Make an exact copy of the entries, and keep any pictures out of it.
START AVAILABLE RECORDS
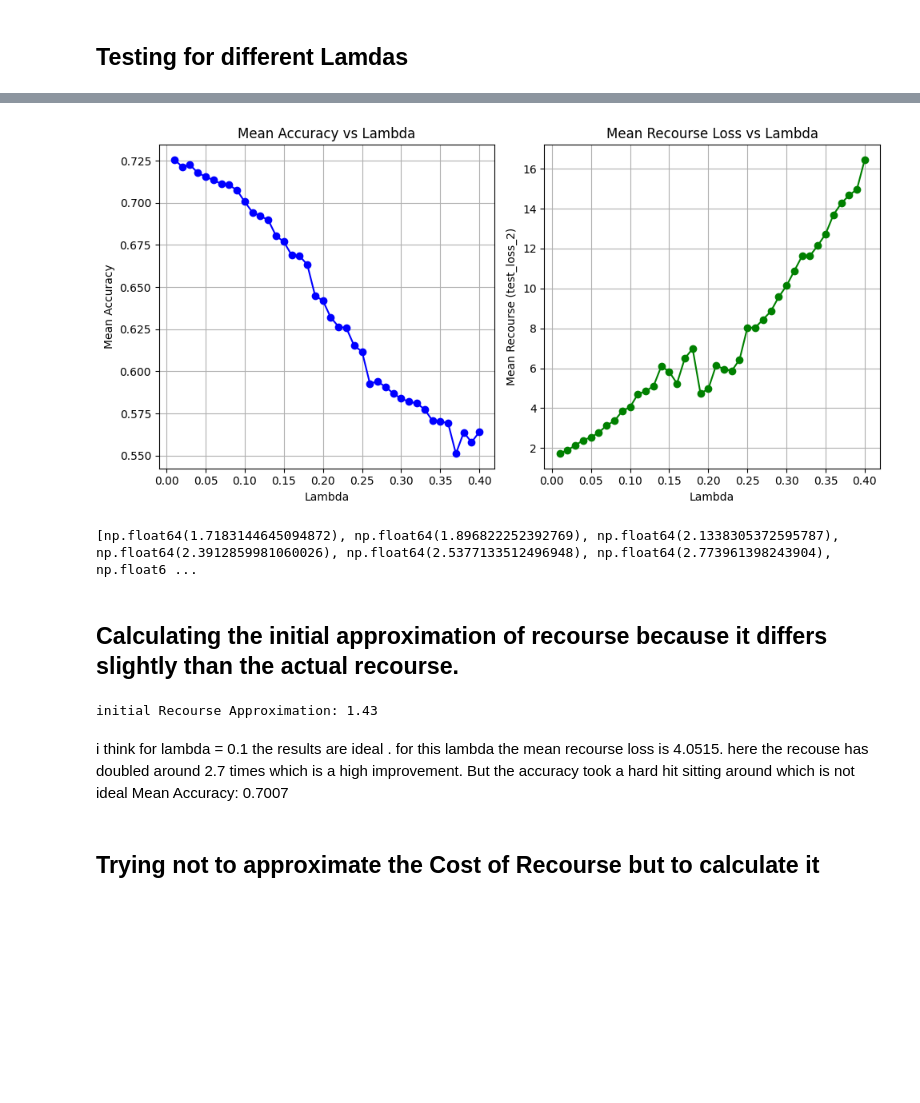
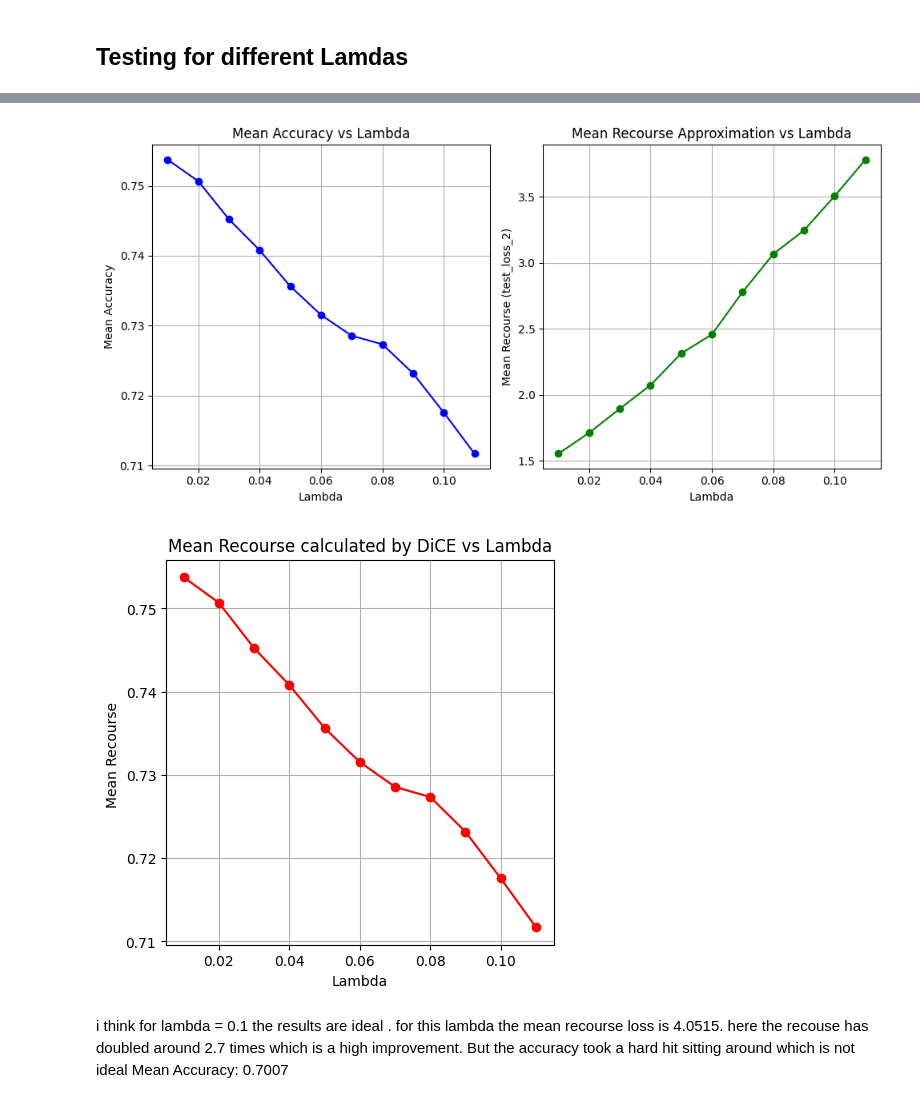
Before and after one commit to ahmedhammami2002/BachelorArbeitSoSe2025, a Jupyter notebook: ClassificationDice.ipynb, the cells around one changed output, grey strips where cells are left out. Drawn from its saved outputs; the diff is of its cells as text; code cells hidden in the pictures; blank space fills up the shorter version.

Commit message:
Tried to evaluate using DiCE but the results were unlogical. the Actual Recourse is dropping instead of going up.

```diff
--- a/ClassificationDice.ipynb
+++ b/ClassificationDice.ipynb
@@ -246,7 +246,7 @@ L1 distance between query and counterfactual: 106.0
 # %%
 from Helper_functions import *
 
-X_positive, X_negative, pos_indices, neg_indices = split_by_classification(model, X_test)
+X_positive, X_negative, pos_indices, neg_indices = split_by_classification(model, X)
 # %%
 query_df = pd.DataFrame(X_negative.cpu().numpy(), columns=feature_names)
 
@@ -391,6 +407,7 @@ from sklearn.metrics import accuracy_score
 lambdas = np.linspace(0.01, 0.4, 40)
 epochs = 1000
 mean_accuracies = []
+mean_recourse_approximations = []
 mean_recourses = []
 
 for lamda in lambdas:
@@ -456,9 +473,38 @@ for lamda in lambdas:
     mean_recourse = np.mean(epoch_recourse)
 
     mean_accuracies.append(mean_accuracy)
-    mean_recourses.append(mean_recourse)
+    mean_recourse_approximations.append(mean_recourse)
 
-    print(f"Lambda = {lamda:.3f} | Mean Accuracy: {mean_accuracy:.4f} | Mean Recourse Loss: {mean_recourse:.4f}")
+    # calculating the Recourse for all
+    X_positive, X_negative, pos_indices, neg_indices = split_by_classification(loaded_model,X)
+
+    query_df = pd.DataFrame(X_negative.cpu().numpy(), columns=feature_names)
+
+    dice_exp = exp.generate_counterfactuals(
+        query_df,
+        total_CFs=1,
+        desired_class="opposite",
+        features_to_vary=actionable_features
+    )
+
+    l1_distances = []
+    for i in range(len(X_negative)):
+        original = X_negative[i]
+        cf_df = dice_exp.cf_examples_list[i].final_cfs_df
+        if cf_df is None or cf_df.empty:
+            continue
+        cf_values = cf_df[feature_names].values
+        cf_tensor = torch.from_numpy(cf_values).float().to(device)
+        distance = torch.norm(original - cf_tensor, p=1).item()
+        l1_distances.append(distance)
+
+    # Compute mean L1 distance
+    mean_l1 = np.mean(l1_distances)
+
+    print(f"Mean L1 distance for negatively classified data using DiCE: {mean_l1:.2f}")
+    mean_recourses.append(mean_l1)
+
+    print(f"Lambda = {lamda:.3f} | Mean Accuracy: {mean_accuracy:.4f} | Mean Recourse Approximations: {mean_recourse:.4f}")
 # %% [output]
 Training for lambda = 0.010
 Initial Accuracy: 0.80
@@ -480,47 +672,36 @@ Lambda = 0.400 | Mean Accuracy: 0.5675 | Mean Recourse Loss: 14.0263
 # %%
 plt.figure(figsize=(10, 5))
-
+lambdas = np.linspace(0.01, 0.11, 11)
 # Accuracy plot
 plt.subplot(1, 2, 1)
 plt.plot(lambdas, mean_accuracies, marker='o', color='blue')
 plt.title("Mean Accuracy vs Lambda")
 plt.xlabel("Lambda")
 plt.ylabel("Mean Accuracy")
 plt.grid(True)
 
 # Recourse loss plot
 plt.subplot(1, 2, 2)
-plt.plot(lambdas, mean_recourses, marker='o', color='green')
-plt.title("Mean Recourse Loss vs Lambda")
+plt.plot(lambdas, mean_recourse_approximations, marker='o', color='green')
+plt.title("Mean Recourse Approximation vs Lambda")
 plt.xlabel("Lambda")
 plt.ylabel("Mean Recourse (test_loss_2)")
 plt.grid(True)
 
 plt.tight_layout()
 plt.show()
 # %% [output]
-[figure, old version]
+[figure, new version]
-# %%
-print(mean_recourses)
-# %% [output]
-[np.float64(1.7183144645094872), np.float64(1.896822252392769), np.float64(2.1338305372595787), np.float64(2.3912859981060026), np.float64(2.5377133512496948), np.float64(2.773961398243904), np.float6 ...
-# %% [markdown]
-## Calculating the initial approximation of recourse because it differs slightly than the actual recourse.
-# %%
-loaded_model = NeuralNetwork(X.shape[1], 200, 2)
-loaded_model.load_state_dict(torch.load(f=MODEL_SAVE_PATH))
-
-X_positive, X_negative, pos_indices, neg_indices = split_by_classification(loaded_model, X)
-
-y_logits_negative = loaded_model(X_negative)
-abs_differences = torch.abs(y_logits_negative[:, 0] - y_logits_negative[:, 1])
-recourse_Approximation = torch.mean(abs_differences)
-
-
-print(f"initial Recourse Approximation: {recourse_Approximation:.2f}")
-# %% [output]
-initial Recourse Approximation: 1.43
+# %%
+## Plotting of the mean of Recourse genereated by dice After the Training with different Lambdas
+plt.figure(figsize=(5, 5))
+
+plt.plot(lambdas, mean_accuracies, marker='o', color='red')
+plt.title("Mean Recourse calculated by DiCE vs Lambda")
+plt.xlabel("Lambda")
+plt.ylabel("Mean Recourse ")
+plt.grid(True)
+# %% [output]
+[figure, added]
 # %% [markdown]
 i think for lambda = 0.1 the results are ideal . for this lambda the mean recourse loss is 4.0515. here the recouse has doubled around 2.7 times which is a high improvement. But the accuracy took a hard hit sitting around which is not ideal Mean Accuracy: 0.7007
-# %% [markdown]
-## Trying not to approximate the Cost of Recourse but to calculate it
```
Also changed, not shown: parts of 13 cells of this notebook.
END AVAILABLE RECORDS
# [RESPONSE FOR THIS EXERCISE]
Before and after one commit to ahmedhammami2002/BachelorArbeitSoSe2025, a Jupyter notebook: ClassificationDice.ipynb, the cells around one changed output, grey strips where cells are left out. Drawn from its saved outputs; the diff is of its cells as text; code cells hidden in the pictures; blank space fills up the shorter version.

Commit message:
Tried to evaluate using DiCE but the results were unlogical. the Actual Recourse is dropping instead of going up.

```diff
--- a/ClassificationDice.ipynb
+++ b/ClassificationDice.ipynb
@@ -246,7 +246,7 @@ L1 distance between query and counterfactual: 106.0
 # %%
 from Helper_functions import *
 
-X_positive, X_negative, pos_indices, neg_indices = split_by_classification(model, X_test)
+X_positive, X_negative, pos_indices, neg_indices = split_by_classification(model, X)
 # %%
 query_df = pd.DataFrame(X_negative.cpu().numpy(), columns=feature_names)
 
@@ -391,6 +407,7 @@ from sklearn.metrics import accuracy_score
 lambdas = np.linspace(0.01, 0.4, 40)
 epochs = 1000
 mean_accuracies = []
+mean_recourse_approximations = []
 mean_recourses = []
 
 for lamda in lambdas:
@@ -456,9 +473,38 @@ for lamda in lambdas:
     mean_recourse = np.mean(epoch_recourse)
 
     mean_accuracies.append(mean_accuracy)
-    mean_recourses.append(mean_recourse)
+    mean_recourse_approximations.append(mean_recourse)
 
-    print(f"Lambda = {lamda:.3f} | Mean Accuracy: {mean_accuracy:.4f} | Mean Recourse Loss: {mean_recourse:.4f}")
+    # calculating the Recourse for all
+    X_positive, X_negative, pos_indices, neg_indices = split_by_classification(loaded_model,X)
+
+    query_df = pd.DataFrame(X_negative.cpu().numpy(), columns=feature_names)
+
+    dice_exp = exp.generate_counterfactuals(
+        query_df,
+        total_CFs=1,
+        desired_class="opposite",
+        features_to_vary=actionable_features
+    )
+
+    l1_distances = []
+    for i in range(len(X_negative)):
+        original = X_negative[i]
+        cf_df = dice_exp.cf_examples_list[i].final_cfs_df
+        if cf_df is None or cf_df.empty:
+            continue
+        cf_values = cf_df[feature_names].values
+        cf_tensor = torch.from_numpy(cf_values).float().to(device)
+        distance = torch.norm(original - cf_tensor, p=1).item()
+        l1_distances.append(distance)
+
+    # Compute mean L1 distance
+    mean_l1 = np.mean(l1_distances)
+
+    print(f"Mean L1 distance for negatively classified data using DiCE: {mean_l1:.2f}")
+    mean_recourses.append(mean_l1)
+
+    print(f"Lambda = {lamda:.3f} | Mean Accuracy: {mean_accuracy:.4f} | Mean Recourse Approximations: {mean_recourse:.4f}")
 # %% [output]
 Training for lambda = 0.010
 Initial Accuracy: 0.80
@@ -480,47 +672,36 @@ Lambda = 0.400 | Mean Accuracy: 0.5675 | Mean Recourse Loss: 14.0263
 # %%
 plt.figure(figsize=(10, 5))
-
+lambdas = np.linspace(0.01, 0.11, 11)
 # Accuracy plot
 plt.subplot(1, 2, 1)
 plt.plot(lambdas, mean_accuracies, marker='o', color='blue')
 plt.title("Mean Accuracy vs Lambda")
 plt.xlabel("Lambda")
 plt.ylabel("Mean Accuracy")
 plt.grid(True)
 
 # Recourse loss plot
 plt.subplot(1, 2, 2)
-plt.plot(lambdas, mean_recourses, marker='o', color='green')
-plt.title("Mean Recourse Loss vs Lambda")
+plt.plot(lambdas, mean_recourse_approximations, marker='o', color='green')
+plt.title("Mean Recourse Approximation vs Lambda")
 plt.xlabel("Lambda")
 plt.ylabel("Mean Recourse (test_loss_2)")
 plt.grid(True)
 
 plt.tight_layout()
 plt.show()
 # %% [output]
-[figure, old version]
+[figure, new version]
-# %%
-print(mean_recourses)
-# %% [output]
-[np.float64(1.7183144645094872), np.float64(1.896822252392769), np.float64(2.1338305372595787), np.float64(2.3912859981060026), np.float64(2.5377133512496948), np.float64(2.773961398243904), np.float6 ...
-# %% [markdown]
-## Calculating the initial approximation of recourse because it differs slightly than the actual recourse.
-# %%
-loaded_model = NeuralNetwork(X.shape[1], 200, 2)
-loaded_model.load_state_dict(torch.load(f=MODEL_SAVE_PATH))
-
-X_positive, X_negative, pos_indices, neg_indices = split_by_classification(loaded_model, X)
-
-y_logits_negative = loaded_model(X_negative)
-abs_differences = torch.abs(y_logits_negative[:, 0] - y_logits_negative[:, 1])
-recourse_Approximation = torch.mean(abs_differences)
-
-
-print(f"initial Recourse Approximation: {recourse_Approximation:.2f}")
-# %% [output]
-initial Recourse Approximation: 1.43
+# %%
+## Plotting of the mean of Recourse genereated by dice After the Training with different Lambdas
+plt.figure(figsize=(5, 5))
+
+plt.plot(lambdas, mean_accuracies, marker='o', color='red')
+plt.title("Mean Recourse calculated by DiCE vs Lambda")
+plt.xlabel("Lambda")
+plt.ylabel("Mean Recourse ")
+plt.grid(True)
+# %% [output]
+[figure, added]
 # %% [markdown]
 i think for lambda = 0.1 the results are ideal . for this lambda the mean recourse loss is 4.0515. here the recouse has doubled around 2.7 times which is a high improvement. But the accuracy took a hard hit sitting around which is not ideal Mean Accuracy: 0.7007
-# %% [markdown]
-## Trying not to approximate the Cost of Recourse but to calculate it
```
Also changed, not shown: parts of 13 cells of this notebook.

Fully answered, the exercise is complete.